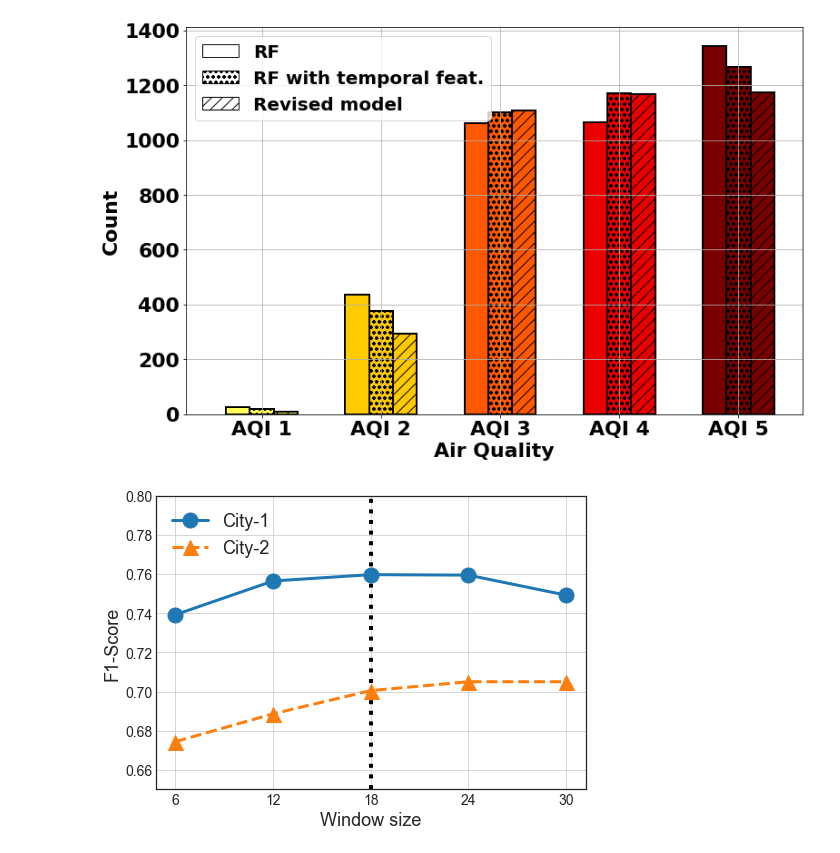
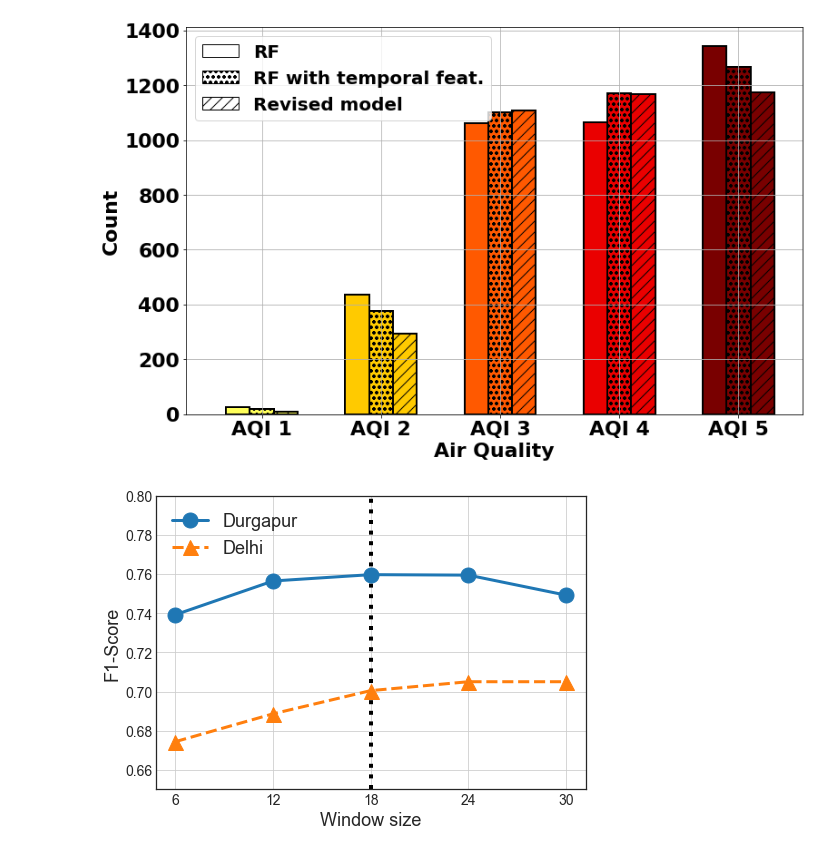
Before and after one commit to prasenjit52282/AQuaMoHo, a Jupyter notebook: plot.ipynb, the cells around one changed output. Saved outputs shown, nothing was run; the diff lists cells and outputs as text; code cells hidden in the pictures.

Commit message:
city names are added

```diff
--- a/plot.ipynb
+++ b/plot.ipynb
@@ -502,32 +502,32 @@ plt.style.use('seaborn-white')
 # %%
 #Window size
 rnn_dgp=pd.read_csv("./logs/exp/Dgp_window_size.csv")['f1_score_test']
 rnn_delhi=pd.read_csv("./logs/exp/Delhi_window_size.csv")['f1_score_test']
 ma=0.705
 
 fig=plt.figure(figsize=(7,5))
 ax=fig.add_subplot(111)
 #DGP
-ax.plot(rnn_dgp.index+1,rnn_dgp,marker="o",linestyle="-",label="City-1",markersize=15,
+ax.plot(rnn_dgp.index+1,rnn_dgp,marker="o",linestyle="-",label="Durgapur",markersize=15,
         linewidth=3)
 #DELHI
-ax.plot(rnn_delhi.index+1,np.clip(rnn_delhi,0,ma),marker="^",linestyle="--",label="City-2",markersize=15,
+ax.plot(rnn_delhi.index+1,np.clip(rnn_delhi,0,ma),marker="^",linestyle="--",label="Delhi",markersize=15,
         linewidth=3)
 
 #VLINE
 ax.vlines(x=3,ymin=0.65,ymax=0.80,linestyles='dotted',linewidth=4,color='k')
 
 plt.ylim(0.65,0.80)
 plt.yticks(fontsize=14)
 plt.xticks([1,2,3,4,5],fontsize=14)
 ax.set_xticklabels([6,12,18,24,30])
 ax.set_xlabel("Window size",fontsize=18)
 ax.set_ylabel("F1-Score",fontsize=18)
 ax.legend(loc='upper left',prop=dict(size=18))
 plt.tight_layout()
 plt.grid()
 fig.savefig("./logs/figs/window_size.png")
 # %% [output]
-[figure, old version]
+[figure, new version]
 # %%
 #NICE
```
Also changed, not shown: 1 other file.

*Required action*
Would you please give the material above again, unchanged but without pictures?

*Problem solution*
Before and after one commit to prasenjit52282/AQuaMoHo, a Jupyter notebook: plot.ipynb, the cells around one changed output. Saved outputs shown, nothing was run; the diff lists cells and outputs as text; code cells hidden in the pictures.

Commit message:
city names are added

```diff
--- a/plot.ipynb
+++ b/plot.ipynb
@@ -502,32 +502,32 @@ plt.style.use('seaborn-white')
 # %%
 #Window size
 rnn_dgp=pd.read_csv("./logs/exp/Dgp_window_size.csv")['f1_score_test']
 rnn_delhi=pd.read_csv("./logs/exp/Delhi_window_size.csv")['f1_score_test']
 ma=0.705
 
 fig=plt.figure(figsize=(7,5))
 ax=fig.add_subplot(111)
 #DGP
-ax.plot(rnn_dgp.index+1,rnn_dgp,marker="o",linestyle="-",label="City-1",markersize=15,
+ax.plot(rnn_dgp.index+1,rnn_dgp,marker="o",linestyle="-",label="Durgapur",markersize=15,
         linewidth=3)
 #DELHI
-ax.plot(rnn_delhi.index+1,np.clip(rnn_delhi,0,ma),marker="^",linestyle="--",label="City-2",markersize=15,
+ax.plot(rnn_delhi.index+1,np.clip(rnn_delhi,0,ma),marker="^",linestyle="--",label="Delhi",markersize=15,
         linewidth=3)
 
 #VLINE
 ax.vlines(x=3,ymin=0.65,ymax=0.80,linestyles='dotted',linewidth=4,color='k')
 
 plt.ylim(0.65,0.80)
 plt.yticks(fontsize=14)
 plt.xticks([1,2,3,4,5],fontsize=14)
 ax.set_xticklabels([6,12,18,24,30])
 ax.set_xlabel("Window size",fontsize=18)
 ax.set_ylabel("F1-Score",fontsize=18)
 ax.legend(loc='upper left',prop=dict(size=18))
 plt.tight_layout()
 plt.grid()
 fig.savefig("./logs/figs/window_size.png")
 # %% [output]
-[figure, old version]
+[figure, new version]
 # %%
 #NICE
```
Also changed, not shown: 1 other file.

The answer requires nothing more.